[Records for processing]

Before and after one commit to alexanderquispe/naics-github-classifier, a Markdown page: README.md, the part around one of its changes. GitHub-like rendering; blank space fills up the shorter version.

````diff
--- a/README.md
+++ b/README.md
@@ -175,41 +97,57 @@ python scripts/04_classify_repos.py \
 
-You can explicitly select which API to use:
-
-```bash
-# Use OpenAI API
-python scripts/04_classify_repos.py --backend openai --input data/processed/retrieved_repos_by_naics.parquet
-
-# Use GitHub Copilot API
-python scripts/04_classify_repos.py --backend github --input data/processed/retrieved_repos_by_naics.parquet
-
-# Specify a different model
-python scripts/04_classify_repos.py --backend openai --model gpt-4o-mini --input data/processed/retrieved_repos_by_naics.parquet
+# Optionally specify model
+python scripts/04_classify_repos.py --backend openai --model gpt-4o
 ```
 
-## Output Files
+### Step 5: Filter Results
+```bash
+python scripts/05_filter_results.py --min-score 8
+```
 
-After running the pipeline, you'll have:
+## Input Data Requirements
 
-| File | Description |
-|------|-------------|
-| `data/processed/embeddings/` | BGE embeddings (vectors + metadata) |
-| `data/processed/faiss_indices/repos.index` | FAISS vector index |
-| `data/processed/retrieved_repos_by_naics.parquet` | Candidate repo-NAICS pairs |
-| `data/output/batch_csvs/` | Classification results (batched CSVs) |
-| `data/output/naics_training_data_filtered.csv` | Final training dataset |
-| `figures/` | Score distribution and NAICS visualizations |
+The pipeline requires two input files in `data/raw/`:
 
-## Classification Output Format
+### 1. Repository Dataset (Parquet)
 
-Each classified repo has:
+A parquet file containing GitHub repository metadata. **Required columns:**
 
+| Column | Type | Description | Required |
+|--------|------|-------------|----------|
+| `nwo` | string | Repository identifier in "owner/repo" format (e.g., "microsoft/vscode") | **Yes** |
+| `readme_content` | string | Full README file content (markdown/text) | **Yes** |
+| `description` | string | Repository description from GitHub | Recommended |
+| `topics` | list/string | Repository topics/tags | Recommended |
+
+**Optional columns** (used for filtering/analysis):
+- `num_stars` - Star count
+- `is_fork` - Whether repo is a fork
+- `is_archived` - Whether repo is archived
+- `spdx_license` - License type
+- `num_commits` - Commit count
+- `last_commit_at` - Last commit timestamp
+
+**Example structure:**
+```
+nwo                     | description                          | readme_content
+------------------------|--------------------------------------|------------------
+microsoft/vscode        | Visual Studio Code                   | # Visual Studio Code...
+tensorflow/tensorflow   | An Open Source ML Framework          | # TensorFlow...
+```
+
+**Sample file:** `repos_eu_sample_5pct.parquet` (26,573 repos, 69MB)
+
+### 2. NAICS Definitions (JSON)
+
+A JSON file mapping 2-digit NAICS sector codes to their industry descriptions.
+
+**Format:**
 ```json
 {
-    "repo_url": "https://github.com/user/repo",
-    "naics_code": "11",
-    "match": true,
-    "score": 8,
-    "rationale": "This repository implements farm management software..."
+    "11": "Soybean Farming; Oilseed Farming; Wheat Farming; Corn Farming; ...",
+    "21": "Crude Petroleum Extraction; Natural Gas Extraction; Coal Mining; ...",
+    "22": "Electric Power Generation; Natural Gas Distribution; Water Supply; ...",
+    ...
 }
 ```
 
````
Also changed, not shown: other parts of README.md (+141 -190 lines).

[/Records for processing]

What this task involves: Each line of the listing is to be repeated without alteration.

Solution for this exercise:
Before and after one commit to alexanderquispe/naics-github-classifier, a Markdown page: README.md, the part around one of its changes. GitHub-like rendering; blank space fills up the shorter version.

````diff
--- a/README.md
+++ b/README.md
@@ -175,41 +97,57 @@ python scripts/04_classify_repos.py \
 
-You can explicitly select which API to use:
-
-```bash
-# Use OpenAI API
-python scripts/04_classify_repos.py --backend openai --input data/processed/retrieved_repos_by_naics.parquet
-
-# Use GitHub Copilot API
-python scripts/04_classify_repos.py --backend github --input data/processed/retrieved_repos_by_naics.parquet
-
-# Specify a different model
-python scripts/04_classify_repos.py --backend openai --model gpt-4o-mini --input data/processed/retrieved_repos_by_naics.parquet
+# Optionally specify model
+python scripts/04_classify_repos.py --backend openai --model gpt-4o
 ```
 
-## Output Files
+### Step 5: Filter Results
+```bash
+python scripts/05_filter_results.py --min-score 8
+```
 
-After running the pipeline, you'll have:
+## Input Data Requirements
 
-| File | Description |
-|------|-------------|
-| `data/processed/embeddings/` | BGE embeddings (vectors + metadata) |
-| `data/processed/faiss_indices/repos.index` | FAISS vector index |
-| `data/processed/retrieved_repos_by_naics.parquet` | Candidate repo-NAICS pairs |
-| `data/output/batch_csvs/` | Classification results (batched CSVs) |
-| `data/output/naics_training_data_filtered.csv` | Final training dataset |
-| `figures/` | Score distribution and NAICS visualizations |
+The pipeline requires two input files in `data/raw/`:
 
-## Classification Output Format
+### 1. Repository Dataset (Parquet)
 
-Each classified repo has:
+A parquet file containing GitHub repository metadata. **Required columns:**
 
+| Column | Type | Description | Required |
+|--------|------|-------------|----------|
+| `nwo` | string | Repository identifier in "owner/repo" format (e.g., "microsoft/vscode") | **Yes** |
+| `readme_content` | string | Full README file content (markdown/text) | **Yes** |
+| `description` | string | Repository description from GitHub | Recommended |
+| `topics` | list/string | Repository topics/tags | Recommended |
+
+**Optional columns** (used for filtering/analysis):
+- `num_stars` - Star count
+- `is_fork` - Whether repo is a fork
+- `is_archived` - Whether repo is archived
+- `spdx_license` - License type
+- `num_commits` - Commit count
+- `last_commit_at` - Last commit timestamp
+
+**Example structure:**
+```
+nwo                     | description                          | readme_content
+------------------------|--------------------------------------|------------------
+microsoft/vscode        | Visual Studio Code                   | # Visual Studio Code...
+tensorflow/tensorflow   | An Open Source ML Framework          | # TensorFlow...
+```
+
+**Sample file:** `repos_eu_sample_5pct.parquet` (26,573 repos, 69MB)
+
+### 2. NAICS Definitions (JSON)
+
+A JSON file mapping 2-digit NAICS sector codes to their industry descriptions.
+
+**Format:**
 ```json
 {
-    "repo_url": "https://github.com/user/repo",
-    "naics_code": "11",
-    "match": true,
-    "score": 8,
-    "rationale": "This repository implements farm management software..."
+    "11": "Soybean Farming; Oilseed Farming; Wheat Farming; Corn Farming; ...",
+    "21": "Crude Petroleum Extraction; Natural Gas Extraction; Coal Mining; ...",
+    "22": "Electric Power Generation; Natural Gas Distribution; Water Supply; ...",
+    ...
 }
 ```
 
````
Also changed, not shown: other parts of README.md (+141 -190 lines).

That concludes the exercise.